• Requirement
Below are the records; copy each line in which "data" occurs.

Segment Open

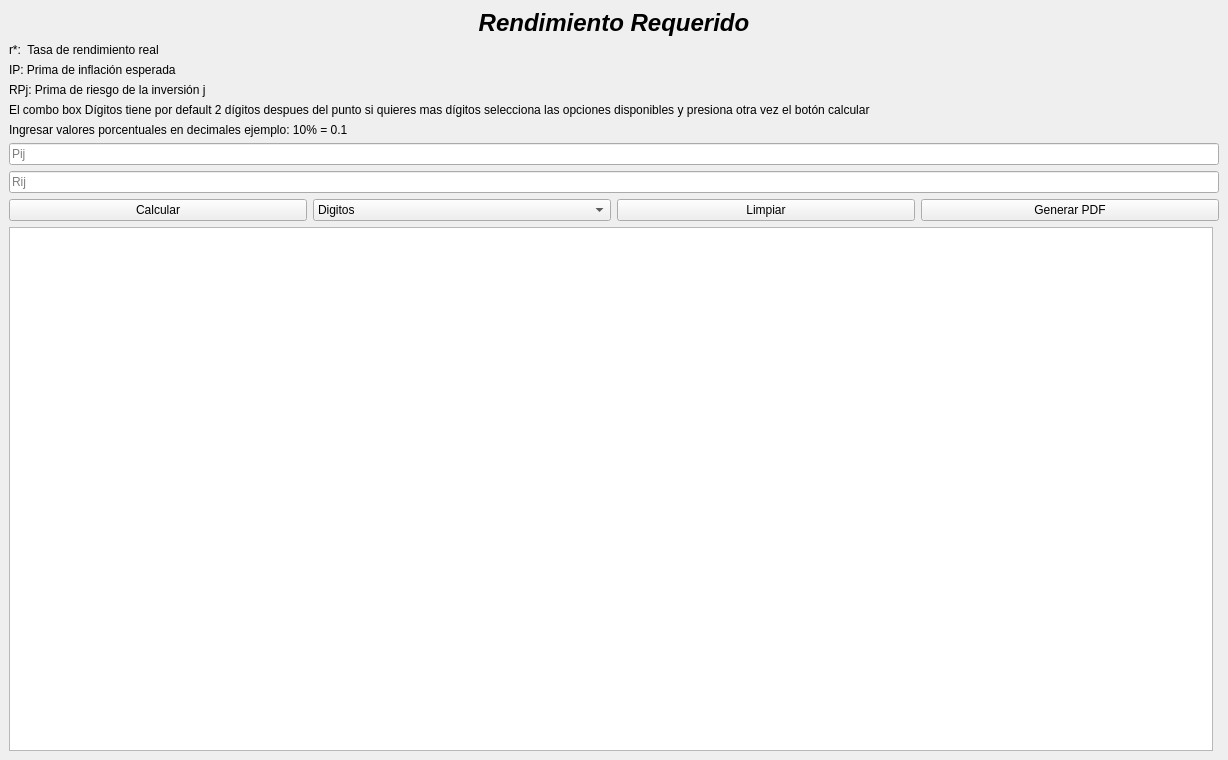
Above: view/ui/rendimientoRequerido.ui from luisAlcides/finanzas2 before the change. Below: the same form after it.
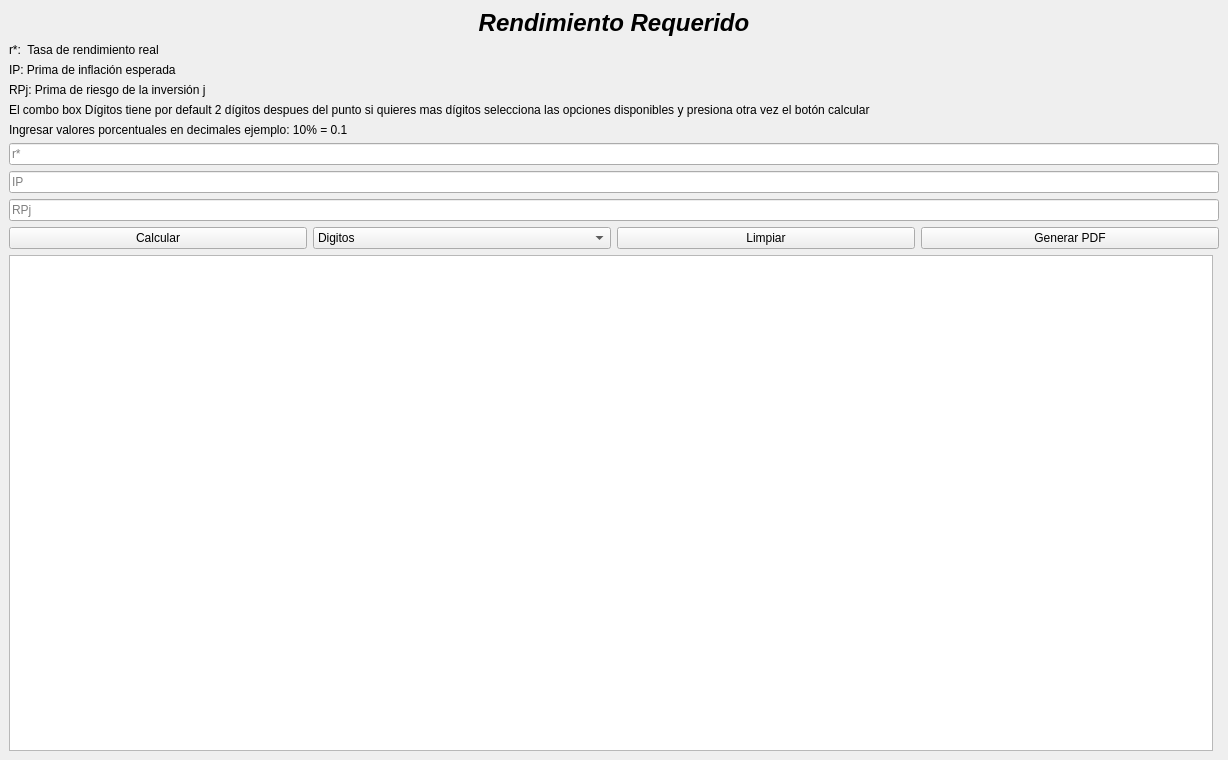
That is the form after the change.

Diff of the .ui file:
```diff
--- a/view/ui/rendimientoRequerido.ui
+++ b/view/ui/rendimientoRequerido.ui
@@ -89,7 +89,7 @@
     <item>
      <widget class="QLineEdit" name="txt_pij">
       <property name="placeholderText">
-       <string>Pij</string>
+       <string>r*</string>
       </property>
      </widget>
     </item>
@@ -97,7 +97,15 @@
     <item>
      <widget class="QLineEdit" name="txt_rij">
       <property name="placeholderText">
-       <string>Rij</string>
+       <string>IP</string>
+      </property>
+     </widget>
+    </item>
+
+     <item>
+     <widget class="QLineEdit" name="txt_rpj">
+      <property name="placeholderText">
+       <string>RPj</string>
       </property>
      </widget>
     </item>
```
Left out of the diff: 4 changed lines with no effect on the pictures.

Segment Closed
Segment Open

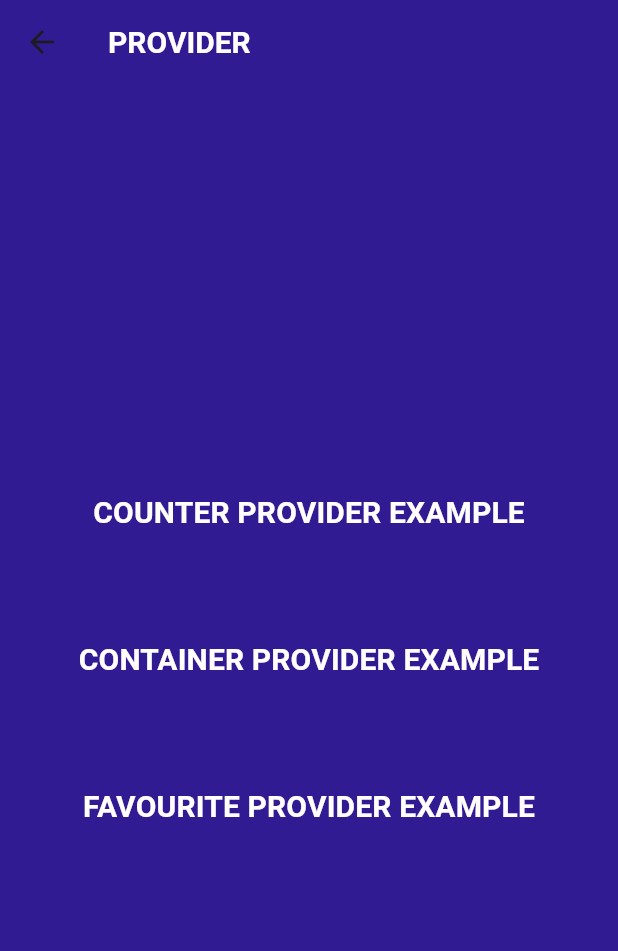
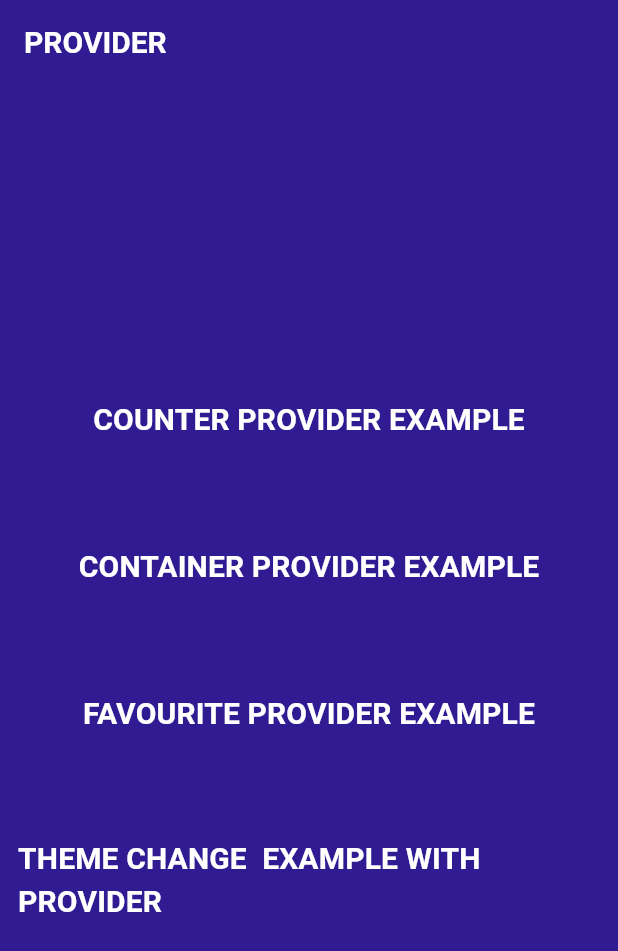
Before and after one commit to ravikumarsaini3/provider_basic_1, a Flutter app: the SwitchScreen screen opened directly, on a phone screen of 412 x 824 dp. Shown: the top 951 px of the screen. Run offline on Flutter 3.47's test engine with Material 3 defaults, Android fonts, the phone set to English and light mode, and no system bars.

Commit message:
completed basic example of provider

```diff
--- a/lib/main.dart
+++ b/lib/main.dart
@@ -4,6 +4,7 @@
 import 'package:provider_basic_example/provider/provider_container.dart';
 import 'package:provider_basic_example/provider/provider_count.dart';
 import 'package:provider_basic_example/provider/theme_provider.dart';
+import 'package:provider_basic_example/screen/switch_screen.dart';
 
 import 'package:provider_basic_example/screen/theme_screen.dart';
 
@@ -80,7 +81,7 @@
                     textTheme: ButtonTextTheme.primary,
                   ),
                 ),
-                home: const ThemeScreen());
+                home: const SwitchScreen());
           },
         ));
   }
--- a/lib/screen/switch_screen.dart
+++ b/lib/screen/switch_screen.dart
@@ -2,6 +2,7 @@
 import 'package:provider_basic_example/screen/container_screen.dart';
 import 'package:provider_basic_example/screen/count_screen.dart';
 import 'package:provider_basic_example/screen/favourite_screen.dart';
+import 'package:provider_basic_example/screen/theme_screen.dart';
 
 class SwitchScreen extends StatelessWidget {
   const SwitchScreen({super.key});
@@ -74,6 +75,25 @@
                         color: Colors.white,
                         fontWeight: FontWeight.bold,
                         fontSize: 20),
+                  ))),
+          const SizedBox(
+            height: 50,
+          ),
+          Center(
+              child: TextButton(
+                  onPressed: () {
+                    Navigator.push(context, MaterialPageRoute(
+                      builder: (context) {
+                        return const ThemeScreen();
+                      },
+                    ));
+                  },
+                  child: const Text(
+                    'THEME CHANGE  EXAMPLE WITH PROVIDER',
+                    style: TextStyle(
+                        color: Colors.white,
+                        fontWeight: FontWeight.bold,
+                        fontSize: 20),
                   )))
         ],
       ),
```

Segment Closed
Segment Open

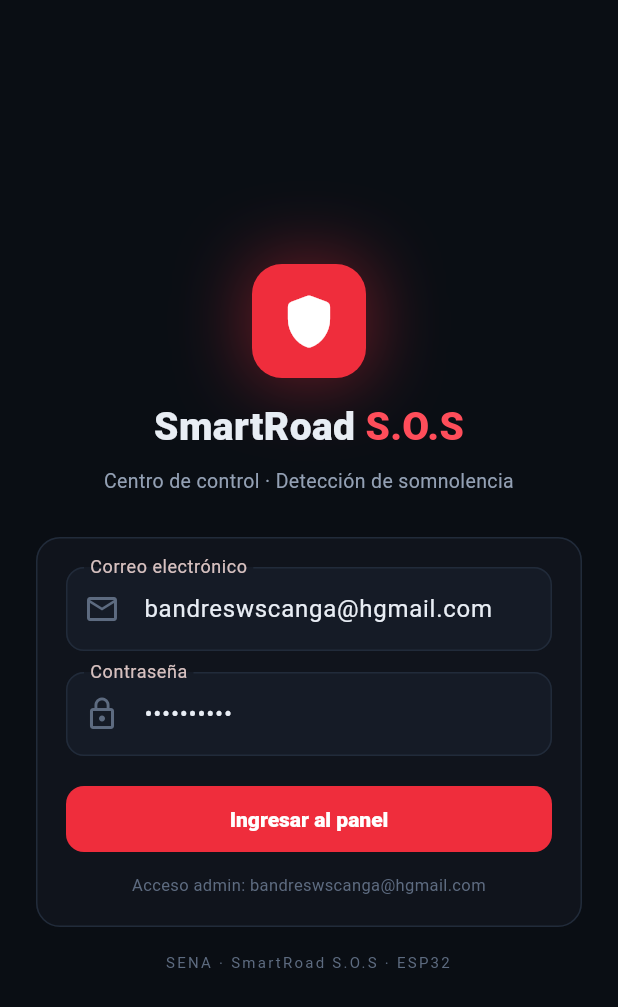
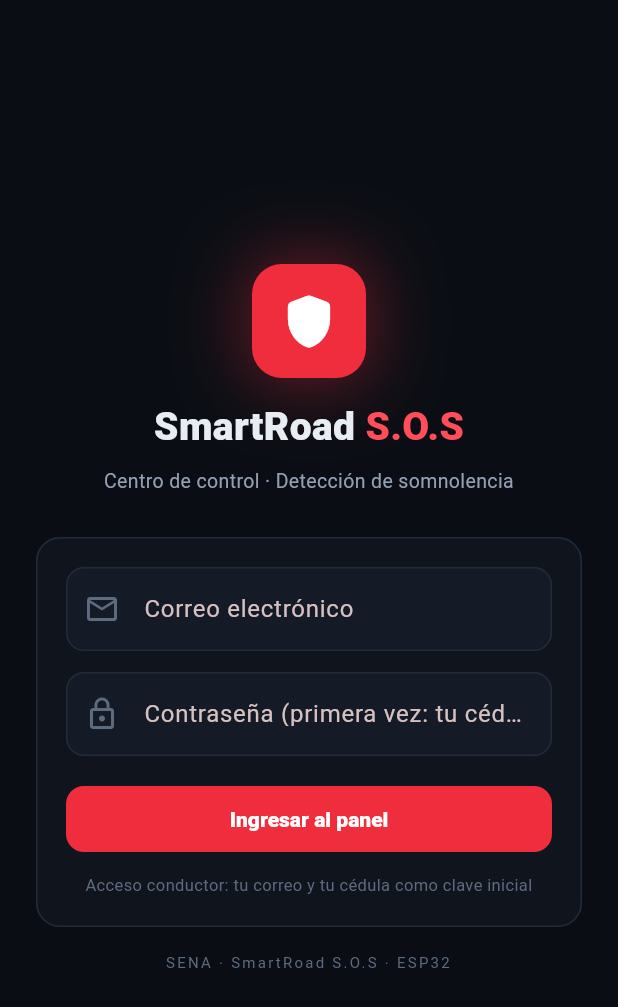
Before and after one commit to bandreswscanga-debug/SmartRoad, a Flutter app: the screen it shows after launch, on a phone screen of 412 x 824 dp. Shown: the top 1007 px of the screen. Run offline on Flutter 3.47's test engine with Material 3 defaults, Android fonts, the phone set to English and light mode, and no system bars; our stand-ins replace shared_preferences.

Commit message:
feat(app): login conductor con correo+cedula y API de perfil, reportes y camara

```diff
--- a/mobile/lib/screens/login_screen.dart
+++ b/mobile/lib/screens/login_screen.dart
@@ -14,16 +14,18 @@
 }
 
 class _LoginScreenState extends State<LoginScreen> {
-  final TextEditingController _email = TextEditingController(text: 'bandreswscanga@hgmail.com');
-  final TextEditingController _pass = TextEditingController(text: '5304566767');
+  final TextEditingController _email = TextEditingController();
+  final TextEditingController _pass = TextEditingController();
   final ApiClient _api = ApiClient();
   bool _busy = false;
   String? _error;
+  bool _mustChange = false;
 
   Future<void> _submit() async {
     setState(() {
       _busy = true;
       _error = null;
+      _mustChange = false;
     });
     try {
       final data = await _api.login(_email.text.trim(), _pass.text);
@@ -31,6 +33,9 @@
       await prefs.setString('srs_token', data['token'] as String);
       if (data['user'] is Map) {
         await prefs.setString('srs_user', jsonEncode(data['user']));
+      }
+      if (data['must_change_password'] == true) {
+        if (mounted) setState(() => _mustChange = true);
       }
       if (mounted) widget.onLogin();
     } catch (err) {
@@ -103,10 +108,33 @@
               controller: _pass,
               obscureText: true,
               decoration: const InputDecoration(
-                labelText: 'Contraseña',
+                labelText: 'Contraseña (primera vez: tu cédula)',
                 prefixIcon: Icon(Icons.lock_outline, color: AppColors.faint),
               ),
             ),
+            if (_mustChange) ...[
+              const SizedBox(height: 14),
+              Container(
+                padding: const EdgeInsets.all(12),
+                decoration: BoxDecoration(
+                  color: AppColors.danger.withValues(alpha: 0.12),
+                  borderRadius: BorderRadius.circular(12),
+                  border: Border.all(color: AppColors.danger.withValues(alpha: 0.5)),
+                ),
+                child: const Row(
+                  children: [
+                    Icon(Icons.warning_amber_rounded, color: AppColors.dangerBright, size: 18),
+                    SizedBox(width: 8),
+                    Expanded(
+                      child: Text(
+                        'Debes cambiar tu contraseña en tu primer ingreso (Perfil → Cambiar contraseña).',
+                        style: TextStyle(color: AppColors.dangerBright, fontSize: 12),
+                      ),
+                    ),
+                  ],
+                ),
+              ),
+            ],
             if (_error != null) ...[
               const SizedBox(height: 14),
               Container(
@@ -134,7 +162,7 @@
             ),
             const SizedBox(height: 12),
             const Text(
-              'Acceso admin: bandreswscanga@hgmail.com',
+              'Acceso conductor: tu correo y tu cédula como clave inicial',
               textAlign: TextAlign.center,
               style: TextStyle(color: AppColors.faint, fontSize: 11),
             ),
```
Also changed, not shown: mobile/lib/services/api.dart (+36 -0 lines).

Segment Closed

• Answer box
       final data = await _api.login(_email.text.trim(), _pass.text);
       await prefs.setString('srs_token', data['token'] as String);
       if (data['user'] is Map) {
         await prefs.setString('srs_user', jsonEncode(data['user']));
+      if (data['must_change_password'] == true) {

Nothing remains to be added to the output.